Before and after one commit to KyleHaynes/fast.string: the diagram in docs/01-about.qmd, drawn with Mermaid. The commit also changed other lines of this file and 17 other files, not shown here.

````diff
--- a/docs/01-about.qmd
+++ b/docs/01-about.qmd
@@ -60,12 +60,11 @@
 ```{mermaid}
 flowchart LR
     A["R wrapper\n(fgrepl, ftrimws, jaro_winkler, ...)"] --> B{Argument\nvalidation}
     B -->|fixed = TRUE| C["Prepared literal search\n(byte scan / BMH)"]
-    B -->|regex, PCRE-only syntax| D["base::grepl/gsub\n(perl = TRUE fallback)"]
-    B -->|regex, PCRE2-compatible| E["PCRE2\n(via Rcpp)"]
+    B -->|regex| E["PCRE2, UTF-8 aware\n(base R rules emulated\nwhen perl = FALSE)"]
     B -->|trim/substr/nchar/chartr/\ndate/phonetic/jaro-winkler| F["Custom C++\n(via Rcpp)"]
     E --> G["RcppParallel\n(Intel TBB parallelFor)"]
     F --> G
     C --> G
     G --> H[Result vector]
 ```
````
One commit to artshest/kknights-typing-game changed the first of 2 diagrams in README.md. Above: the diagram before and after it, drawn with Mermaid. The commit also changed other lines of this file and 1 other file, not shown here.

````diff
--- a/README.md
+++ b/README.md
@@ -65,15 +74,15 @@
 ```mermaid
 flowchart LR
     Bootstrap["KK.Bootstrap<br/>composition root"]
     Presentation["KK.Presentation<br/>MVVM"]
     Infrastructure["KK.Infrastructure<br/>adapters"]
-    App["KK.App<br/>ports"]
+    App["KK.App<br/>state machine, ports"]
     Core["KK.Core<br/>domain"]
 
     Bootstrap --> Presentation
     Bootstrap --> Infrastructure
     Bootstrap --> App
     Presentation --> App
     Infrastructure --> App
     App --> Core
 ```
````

### EXERCISE OBJECTIVE:
Nothing but the lines from the line containing "Bootstrap --> Presentation" through the final line of the entries should appear in your answer, copied exactly.

### TASK OUTPUT:
     Bootstrap --> Presentation
     Bootstrap --> Infrastructure
     Bootstrap --> App
     Presentation --> App
     Infrastructure --> App
     App --> Core
 ```
````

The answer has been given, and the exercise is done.